Before orbital satellites, mapping large areas was a difficult task. At sea, after the problem of calculating longitude had been solved in the 18th century, it was possible to accurately map positions. On land, where the horizon is uneven, astronomical observations are more difficult, but territories can be accurately measured using trigonometry and other mathematics in combination with a carefully measured baseline and a combination of observations of distant land marks to define a triangle of known size. This method was the fundamental method used by The Great Trigonometrical Survey, which was the official name of a project initiated in 1802 by the British East India Company to map and measure their domains in India.
It was a massive undertaking. Its first leader, William Lambton, had, among the instruments, a 100-foot chain to measure baselines, and supporting gear to ensure that it was kept horizontal, at the proper tension, and, as much as possible out of the sun to avoid changes in the length of the metal due to temperature changes; a “zenith sector,” which was a tool for astronomical observations so large it required over a dozen men to carry it; and “The Great Theodolite,” a thousand-pound tool to measure horizontal and vertical angles.
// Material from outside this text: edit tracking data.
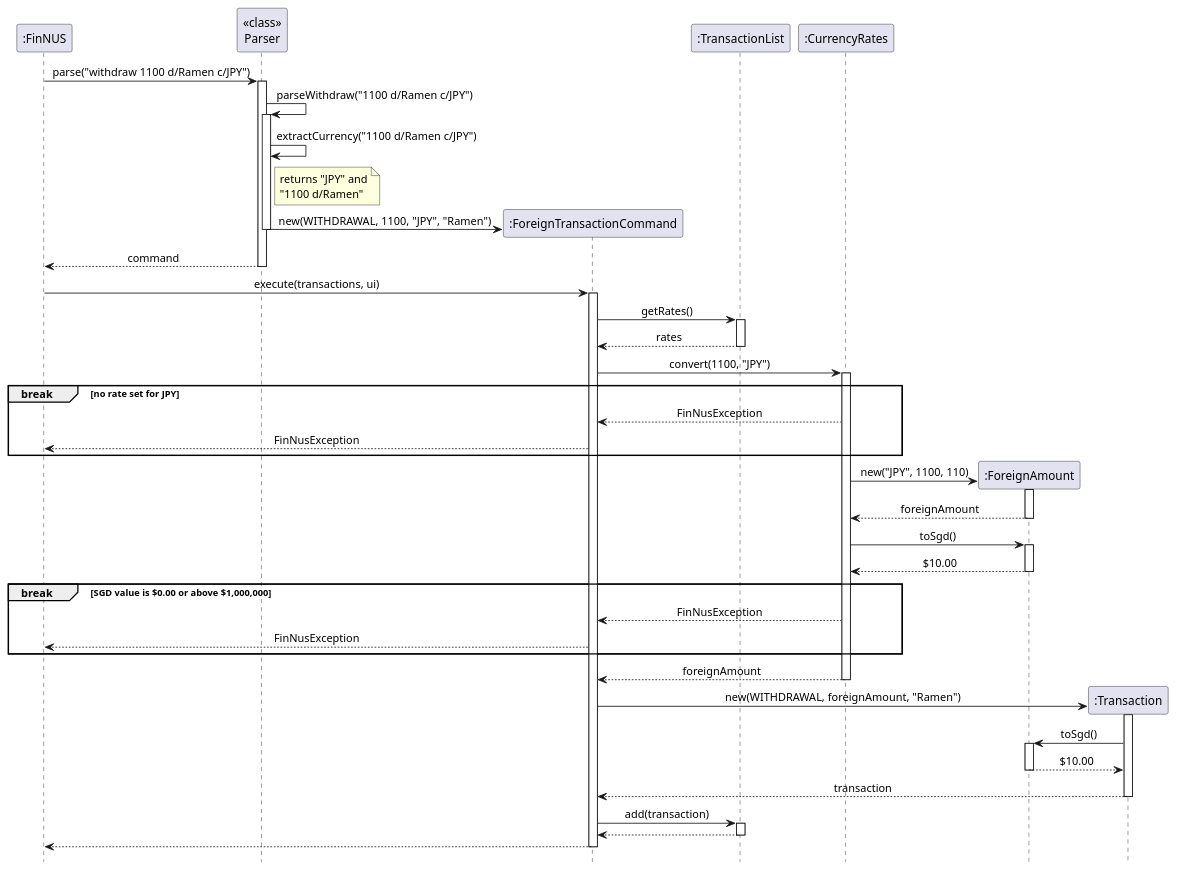
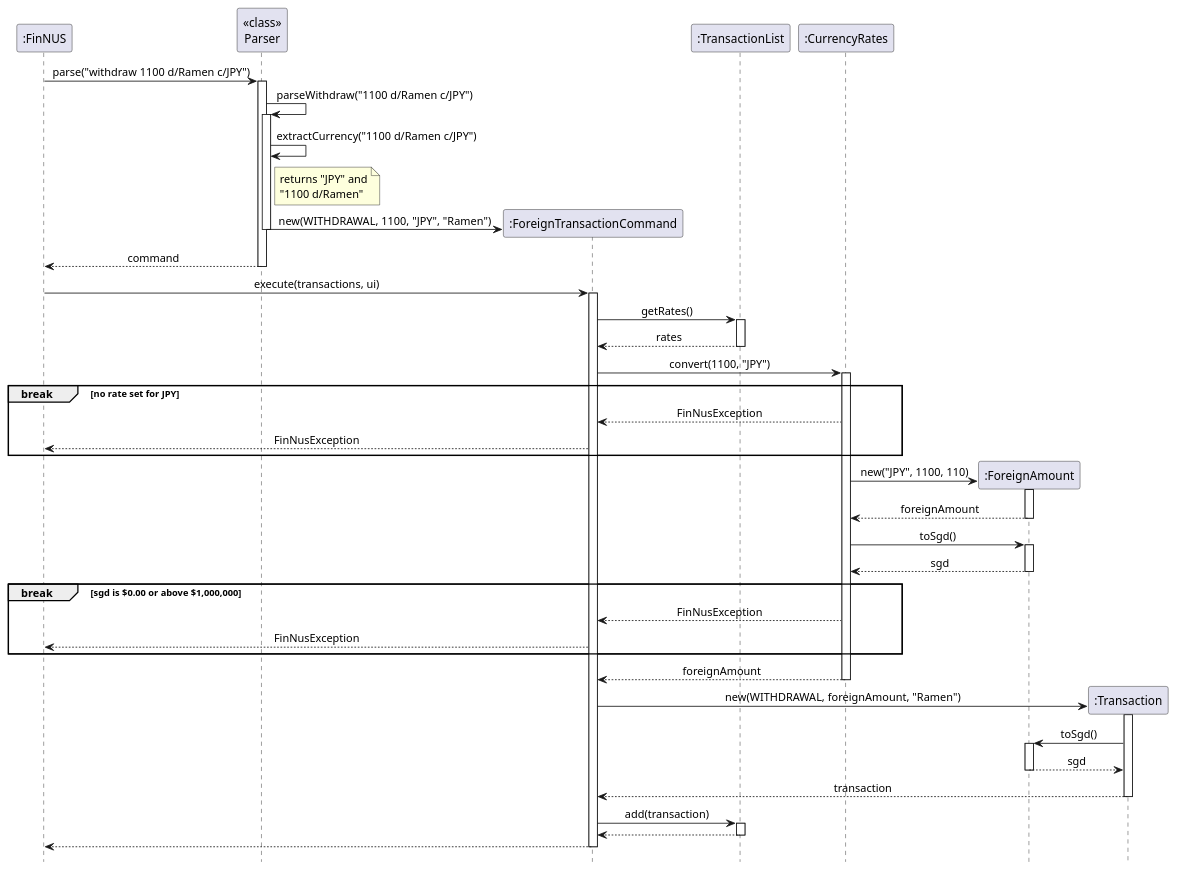
The diagram in docs/diagrams/ForeignTransactionSequenceDiagram.puml (AY2627S1-CS2113-W13-2/tp), drawn with PlantUML before and after one commit. The commit also changed 1 other file, not shown here.

Commit message:
Use a variable for the SGD value in the diagram
A fixed $10.00 result could never trigger the range error shown right after it.

```diff
--- a/docs/diagrams/ForeignTransactionSequenceDiagram.puml
+++ b/docs/diagrams/ForeignTransactionSequenceDiagram.puml
@@ -1,78 +1,78 @@
 @startuml
 ' Sequence diagram for "withdraw 1100 d/Ramen c/JPY".
 ' Logging, console output, input validation and saving are left out to focus on the objects involved.
 hide footbox
 skinparam shadowing false
 skinparam sequenceMessageAlign center
 
 participant ":FinNUS" as FinNUS
 participant "<<class>>\nParser" as Parser
 participant ":ForeignTransactionCommand" as Command
 participant ":TransactionList" as TransactionList
 participant ":CurrencyRates" as CurrencyRates
 participant ":ForeignAmount" as ForeignAmount
 participant ":Transaction" as Transaction
 
 FinNUS -> Parser : parse("withdraw 1100 d/Ramen c/JPY")
 activate Parser
 Parser -> Parser : parseWithdraw("1100 d/Ramen c/JPY")
 activate Parser
 Parser -> Parser : extractCurrency("1100 d/Ramen c/JPY")
 note right of Parser : returns "JPY" and\n"1100 d/Ramen"
 create Command
 Parser -> Command : new(WITHDRAWAL, 1100, "JPY", "Ramen")
 deactivate Parser
 Parser --> FinNUS : command
 deactivate Parser
 
 FinNUS -> Command : execute(transactions, ui)
 activate Command
 Command -> TransactionList : getRates()
 activate TransactionList
 TransactionList --> Command : rates
 deactivate TransactionList
 
 Command -> CurrencyRates : convert(1100, "JPY")
 activate CurrencyRates
 
 break no rate set for JPY
     CurrencyRates --> Command : FinNusException
     Command --> FinNUS : FinNusException
 end
 
 create ForeignAmount
 CurrencyRates -> ForeignAmount : new("JPY", 1100, 110)
 activate ForeignAmount
 ForeignAmount --> CurrencyRates : foreignAmount
 deactivate ForeignAmount
 CurrencyRates -> ForeignAmount : toSgd()
 activate ForeignAmount
-ForeignAmount --> CurrencyRates : $10.00
+ForeignAmount --> CurrencyRates : sgd
 deactivate ForeignAmount
 
-break SGD value is $0.00 or above $1,000,000
+break sgd is $0.00 or above $1,000,000
     CurrencyRates --> Command : FinNusException
     Command --> FinNUS : FinNusException
 end
 
 CurrencyRates --> Command : foreignAmount
 deactivate CurrencyRates
 
 create Transaction
 Command -> Transaction : new(WITHDRAWAL, foreignAmount, "Ramen")
 activate Transaction
 Transaction -> ForeignAmount : toSgd()
 activate ForeignAmount
-ForeignAmount --> Transaction : $10.00
+ForeignAmount --> Transaction : sgd
 deactivate ForeignAmount
 Transaction --> Command : transaction
 deactivate Transaction
 
 Command -> TransactionList : add(transaction)
 activate TransactionList
 TransactionList --> Command
 deactivate TransactionList
 
 Command --> FinNUS
 deactivate Command
 @enduml
```
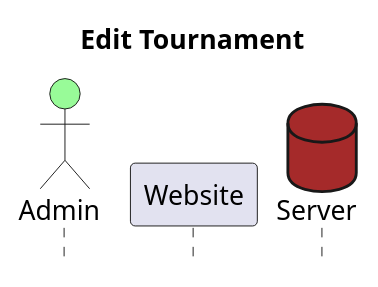
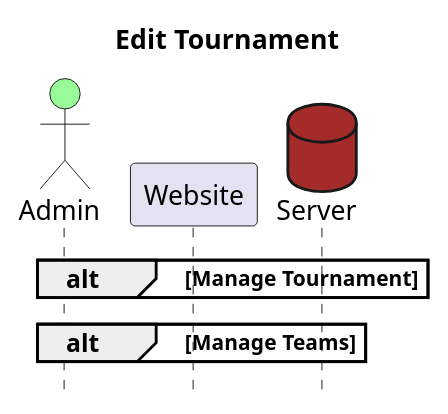
One commit to felixalbrigtsen/asura-tmdb changed the diagram in documentation/sequenceDiagramEdit.puml. Above: the diagram before and after it, drawn with PlantUML. The commit also changed other lines of this file and 1 other file, not shown here.

Commit message:
slight updates to diagrams

```diff
--- a/documentation/sequenceDiagramEdit.puml
+++ b/documentation/sequenceDiagramEdit.puml
@@ -1,8 +1,16 @@
 @startuml Edit Tournament
 title Edit Tournament
 Actor Admin #palegreen
 participant Website
 database Server #brown
 hide footbox
 
+
+
+alt Manage Tournament
+end
+
+alt Manage Teams
+end
+
 @enduml
```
They started on the west coast, measuring two baselines at Bangalore (Bengaluru) and Madras (Chennai), and headed east. It was a long, slow process, and when Lambton died in 1823, the project was taken over by George Everest (of Mt. Everest fame in the English-speaking world). Everest, too, died before the project was brought to an end in 1875, when the survey was integrated into the British topographical and revenue surveys.